Many well-known area artists got involved, even if they were often working with materials with which they are unfamiliar. Heustess, a potter, felt the energy of one mask when he took on the challenge. The mask’s mouth had been cut out, so he pushed leaves through the hole so they flowed outward with vitality. He also covered the mask with dense foliage in a nod to the archetypal figure some call the Green Man, who symbolizes the life found within nature. It seemed an apt approach for transfiguring a device involved in so toxic an experience as radiation.
A few artists learned biographical information about the masks’ owners, while many did not. But, like Heustess, all transfigured their masks in a positive direction.
Lesley Patterson-Marx, an artist and educator, didn’t know the story behind her mask’s previous user, but she did know something of cancer. Her father died of a brain tumor in 2006. “I am kind of familiar with some of the treatments people go through, and also the way their body deteriorates,” she says. “It’s frightening.

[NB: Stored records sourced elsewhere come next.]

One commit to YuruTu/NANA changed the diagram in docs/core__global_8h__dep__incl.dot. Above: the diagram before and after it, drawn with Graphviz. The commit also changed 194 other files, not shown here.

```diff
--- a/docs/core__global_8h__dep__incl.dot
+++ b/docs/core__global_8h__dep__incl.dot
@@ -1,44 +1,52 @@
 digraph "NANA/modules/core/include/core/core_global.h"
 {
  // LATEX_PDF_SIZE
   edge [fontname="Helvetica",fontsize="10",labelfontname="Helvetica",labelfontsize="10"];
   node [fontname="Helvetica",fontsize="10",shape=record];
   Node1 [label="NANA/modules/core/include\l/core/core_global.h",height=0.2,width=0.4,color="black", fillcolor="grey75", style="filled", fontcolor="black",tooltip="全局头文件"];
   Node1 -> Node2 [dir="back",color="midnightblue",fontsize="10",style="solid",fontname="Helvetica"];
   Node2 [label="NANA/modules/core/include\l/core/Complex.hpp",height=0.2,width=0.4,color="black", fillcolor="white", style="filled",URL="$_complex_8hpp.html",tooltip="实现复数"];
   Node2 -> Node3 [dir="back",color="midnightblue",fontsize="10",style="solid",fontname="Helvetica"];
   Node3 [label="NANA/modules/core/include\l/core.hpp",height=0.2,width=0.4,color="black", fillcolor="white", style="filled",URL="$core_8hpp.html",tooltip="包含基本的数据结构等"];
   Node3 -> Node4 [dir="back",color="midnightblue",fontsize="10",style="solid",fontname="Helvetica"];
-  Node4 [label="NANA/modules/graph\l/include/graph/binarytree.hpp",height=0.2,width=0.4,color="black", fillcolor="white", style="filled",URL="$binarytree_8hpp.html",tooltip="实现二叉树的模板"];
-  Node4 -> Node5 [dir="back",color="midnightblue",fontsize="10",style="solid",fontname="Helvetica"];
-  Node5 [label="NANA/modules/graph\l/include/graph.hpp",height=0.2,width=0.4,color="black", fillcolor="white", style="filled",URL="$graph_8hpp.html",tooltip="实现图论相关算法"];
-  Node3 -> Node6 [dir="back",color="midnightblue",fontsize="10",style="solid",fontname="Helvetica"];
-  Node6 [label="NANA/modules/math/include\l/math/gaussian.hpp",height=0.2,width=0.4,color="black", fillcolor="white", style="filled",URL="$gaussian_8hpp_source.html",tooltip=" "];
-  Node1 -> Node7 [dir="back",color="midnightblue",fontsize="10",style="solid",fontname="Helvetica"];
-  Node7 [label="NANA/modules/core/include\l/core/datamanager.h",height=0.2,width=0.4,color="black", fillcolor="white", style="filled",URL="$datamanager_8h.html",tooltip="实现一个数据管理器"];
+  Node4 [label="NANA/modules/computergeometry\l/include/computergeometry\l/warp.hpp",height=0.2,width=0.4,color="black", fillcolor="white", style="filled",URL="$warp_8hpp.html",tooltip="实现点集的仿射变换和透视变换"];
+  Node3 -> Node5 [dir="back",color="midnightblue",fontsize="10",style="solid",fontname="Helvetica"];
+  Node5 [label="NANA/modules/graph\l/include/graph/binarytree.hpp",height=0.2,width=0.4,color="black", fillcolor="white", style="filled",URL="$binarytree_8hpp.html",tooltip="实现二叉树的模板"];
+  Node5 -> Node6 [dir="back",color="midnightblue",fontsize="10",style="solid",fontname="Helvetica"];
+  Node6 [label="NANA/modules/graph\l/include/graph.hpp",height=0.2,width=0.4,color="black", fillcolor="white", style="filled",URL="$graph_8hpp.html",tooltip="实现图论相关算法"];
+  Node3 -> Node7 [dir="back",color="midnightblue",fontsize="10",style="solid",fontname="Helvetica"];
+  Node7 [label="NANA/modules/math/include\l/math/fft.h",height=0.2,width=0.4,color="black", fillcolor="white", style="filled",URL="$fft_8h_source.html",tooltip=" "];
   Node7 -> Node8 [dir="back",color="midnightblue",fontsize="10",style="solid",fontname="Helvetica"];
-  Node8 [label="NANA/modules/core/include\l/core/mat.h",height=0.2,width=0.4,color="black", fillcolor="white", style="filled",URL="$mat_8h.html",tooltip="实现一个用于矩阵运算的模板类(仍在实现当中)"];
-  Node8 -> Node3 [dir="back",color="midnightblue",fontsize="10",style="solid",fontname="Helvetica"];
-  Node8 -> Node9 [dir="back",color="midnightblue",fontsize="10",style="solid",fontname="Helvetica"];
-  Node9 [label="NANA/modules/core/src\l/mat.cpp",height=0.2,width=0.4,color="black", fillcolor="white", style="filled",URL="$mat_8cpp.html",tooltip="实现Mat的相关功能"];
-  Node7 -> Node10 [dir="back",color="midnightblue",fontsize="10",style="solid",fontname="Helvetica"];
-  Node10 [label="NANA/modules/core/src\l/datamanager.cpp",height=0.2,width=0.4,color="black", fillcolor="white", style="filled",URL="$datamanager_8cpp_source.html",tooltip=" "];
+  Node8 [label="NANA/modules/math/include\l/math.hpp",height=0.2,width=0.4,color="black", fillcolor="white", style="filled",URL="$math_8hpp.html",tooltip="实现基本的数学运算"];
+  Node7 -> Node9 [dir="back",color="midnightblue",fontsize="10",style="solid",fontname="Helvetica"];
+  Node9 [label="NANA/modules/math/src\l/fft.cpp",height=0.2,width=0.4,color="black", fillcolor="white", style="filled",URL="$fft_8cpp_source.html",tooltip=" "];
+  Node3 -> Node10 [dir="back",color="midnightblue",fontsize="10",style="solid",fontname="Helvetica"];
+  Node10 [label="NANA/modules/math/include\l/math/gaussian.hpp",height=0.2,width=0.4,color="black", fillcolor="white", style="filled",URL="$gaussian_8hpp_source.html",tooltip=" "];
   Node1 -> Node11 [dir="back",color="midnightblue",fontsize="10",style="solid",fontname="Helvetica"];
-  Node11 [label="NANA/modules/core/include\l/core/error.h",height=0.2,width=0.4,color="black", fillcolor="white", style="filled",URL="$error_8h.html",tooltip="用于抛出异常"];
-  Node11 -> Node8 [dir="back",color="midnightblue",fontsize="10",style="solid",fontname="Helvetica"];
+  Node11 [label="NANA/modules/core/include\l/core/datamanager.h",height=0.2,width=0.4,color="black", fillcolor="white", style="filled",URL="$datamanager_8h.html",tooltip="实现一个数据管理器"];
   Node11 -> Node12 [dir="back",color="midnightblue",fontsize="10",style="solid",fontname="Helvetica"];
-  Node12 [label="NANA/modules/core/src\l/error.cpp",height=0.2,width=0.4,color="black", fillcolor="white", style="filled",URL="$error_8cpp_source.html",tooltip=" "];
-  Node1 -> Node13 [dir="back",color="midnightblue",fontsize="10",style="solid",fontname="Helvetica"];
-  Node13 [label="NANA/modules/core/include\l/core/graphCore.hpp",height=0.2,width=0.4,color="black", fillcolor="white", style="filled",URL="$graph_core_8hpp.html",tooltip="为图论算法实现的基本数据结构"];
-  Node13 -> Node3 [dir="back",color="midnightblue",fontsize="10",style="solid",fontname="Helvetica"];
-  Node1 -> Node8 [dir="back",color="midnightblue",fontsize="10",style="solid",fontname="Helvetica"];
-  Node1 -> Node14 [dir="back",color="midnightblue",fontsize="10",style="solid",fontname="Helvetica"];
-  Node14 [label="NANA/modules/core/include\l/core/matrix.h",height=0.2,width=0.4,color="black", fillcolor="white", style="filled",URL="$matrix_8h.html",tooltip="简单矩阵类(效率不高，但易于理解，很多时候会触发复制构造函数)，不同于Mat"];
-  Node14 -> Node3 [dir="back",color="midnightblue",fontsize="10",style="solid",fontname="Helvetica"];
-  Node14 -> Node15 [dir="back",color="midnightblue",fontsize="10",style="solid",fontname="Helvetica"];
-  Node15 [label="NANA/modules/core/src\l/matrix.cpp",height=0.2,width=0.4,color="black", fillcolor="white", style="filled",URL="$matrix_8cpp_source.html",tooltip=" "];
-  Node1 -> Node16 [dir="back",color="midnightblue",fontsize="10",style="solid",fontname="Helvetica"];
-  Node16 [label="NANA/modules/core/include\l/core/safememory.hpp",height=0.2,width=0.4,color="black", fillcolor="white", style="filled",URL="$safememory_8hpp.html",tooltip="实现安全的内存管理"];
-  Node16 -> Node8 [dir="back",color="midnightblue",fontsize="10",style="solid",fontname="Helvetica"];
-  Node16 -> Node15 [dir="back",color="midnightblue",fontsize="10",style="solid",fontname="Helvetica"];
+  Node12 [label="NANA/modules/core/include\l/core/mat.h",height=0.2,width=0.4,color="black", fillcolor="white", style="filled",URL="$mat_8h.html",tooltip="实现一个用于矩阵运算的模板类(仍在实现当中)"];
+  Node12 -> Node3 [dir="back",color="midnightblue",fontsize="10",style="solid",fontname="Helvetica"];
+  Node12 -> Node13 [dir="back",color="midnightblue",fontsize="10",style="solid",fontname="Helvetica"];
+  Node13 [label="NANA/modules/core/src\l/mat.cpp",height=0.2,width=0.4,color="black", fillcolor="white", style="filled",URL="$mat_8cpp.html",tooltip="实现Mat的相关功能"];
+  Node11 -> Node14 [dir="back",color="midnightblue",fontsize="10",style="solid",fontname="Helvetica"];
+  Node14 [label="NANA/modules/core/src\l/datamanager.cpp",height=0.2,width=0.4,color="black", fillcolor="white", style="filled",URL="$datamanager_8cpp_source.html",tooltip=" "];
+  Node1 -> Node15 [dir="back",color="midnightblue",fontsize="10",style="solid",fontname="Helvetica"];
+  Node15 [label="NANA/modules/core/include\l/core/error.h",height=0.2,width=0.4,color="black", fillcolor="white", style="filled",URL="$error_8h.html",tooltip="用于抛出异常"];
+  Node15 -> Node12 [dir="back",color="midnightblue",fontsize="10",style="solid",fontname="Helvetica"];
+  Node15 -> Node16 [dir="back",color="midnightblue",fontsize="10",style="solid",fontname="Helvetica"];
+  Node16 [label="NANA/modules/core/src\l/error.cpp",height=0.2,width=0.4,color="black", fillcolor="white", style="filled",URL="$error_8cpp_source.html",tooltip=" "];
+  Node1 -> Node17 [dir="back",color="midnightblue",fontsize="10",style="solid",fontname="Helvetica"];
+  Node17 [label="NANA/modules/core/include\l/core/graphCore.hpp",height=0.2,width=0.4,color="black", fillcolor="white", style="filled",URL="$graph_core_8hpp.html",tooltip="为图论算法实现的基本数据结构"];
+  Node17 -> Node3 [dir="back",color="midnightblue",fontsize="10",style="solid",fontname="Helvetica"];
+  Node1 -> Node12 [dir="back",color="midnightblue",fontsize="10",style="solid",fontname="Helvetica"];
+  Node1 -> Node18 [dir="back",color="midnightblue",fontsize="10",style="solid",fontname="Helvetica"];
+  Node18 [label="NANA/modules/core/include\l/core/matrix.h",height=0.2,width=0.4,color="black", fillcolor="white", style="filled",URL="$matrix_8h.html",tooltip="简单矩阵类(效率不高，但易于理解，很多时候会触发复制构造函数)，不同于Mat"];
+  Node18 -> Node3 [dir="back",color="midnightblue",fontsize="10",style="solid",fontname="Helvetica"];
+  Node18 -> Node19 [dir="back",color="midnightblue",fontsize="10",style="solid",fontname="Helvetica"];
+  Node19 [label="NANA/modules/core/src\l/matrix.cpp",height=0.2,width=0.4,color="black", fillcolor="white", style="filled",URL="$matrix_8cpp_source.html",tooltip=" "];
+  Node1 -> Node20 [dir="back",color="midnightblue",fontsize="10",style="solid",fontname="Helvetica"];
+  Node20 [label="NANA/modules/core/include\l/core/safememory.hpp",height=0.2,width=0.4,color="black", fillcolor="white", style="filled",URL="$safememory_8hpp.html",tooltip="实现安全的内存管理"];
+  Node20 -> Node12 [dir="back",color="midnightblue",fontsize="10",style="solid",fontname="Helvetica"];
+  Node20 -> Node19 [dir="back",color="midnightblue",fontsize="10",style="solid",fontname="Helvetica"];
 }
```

And the masks just kind of held that energy for me.” So she took a whimsical and cozy approach, enveloping her mask with rectangles and “puff balls” of yarn. “There’s just a lot of pain and suffering attached to the mask,” she says. “And I wanted my process to be one that didn’t contain any pain for me, one that was calming and healing and fun, a process by which I could maybe negate or heal some of that.”
Many artists decorated the exterior of a mask, while others turned the mask around. “It becomes a shelter,” Heustess says. JC Johnson, an instructor at Vanderbilt University’s Sarratt Art Studios, built something akin to a doll’s house on her mask’s interior, complete with a balsa wood chandelier.
The themes of regeneration, healing, and comfort run throughout the artists’ work, but there is also the theme of grit and determination. Kelly Harwood, an artist and owner of Gallery 202 in Franklin, where six artists created masks, took that approach. Both Harwood’s mother and father passed away from cancer, so like many of the artists, he was close to the disease. He wanted his mask to relate to the bravery one assumes when undergoing radiation treatment.
“I took the mask into my studio and put it on a table, and I was like, What am I going to do to make this magnificent?” he says. “That’s when I got the idea of being brave enough to undergo radiation.” Harwood envisioned a Native American warrior—a “brave.” Then he considered how many large feathers he would need to create a headdress. But after holding up a paintbrush beside the mask—Harwood is a painter—he decided his paintbrushes would become the headdress.
With the Courage Unmasked project, an array of talented Tennessee artists have been given parameters that are strictly defined: Create beautiful art out of a radiation therapy mask. But the variations they have created within that narrow vocabulary are abundant. One can only hope that the cure for cancer can become—one day—as abundant.
A selection of masks will be auctioned at A Night of Courage Unmasked at OZ Nashville on September 27. For more information about the event and the program, visit www.courageunmaskedtn.org.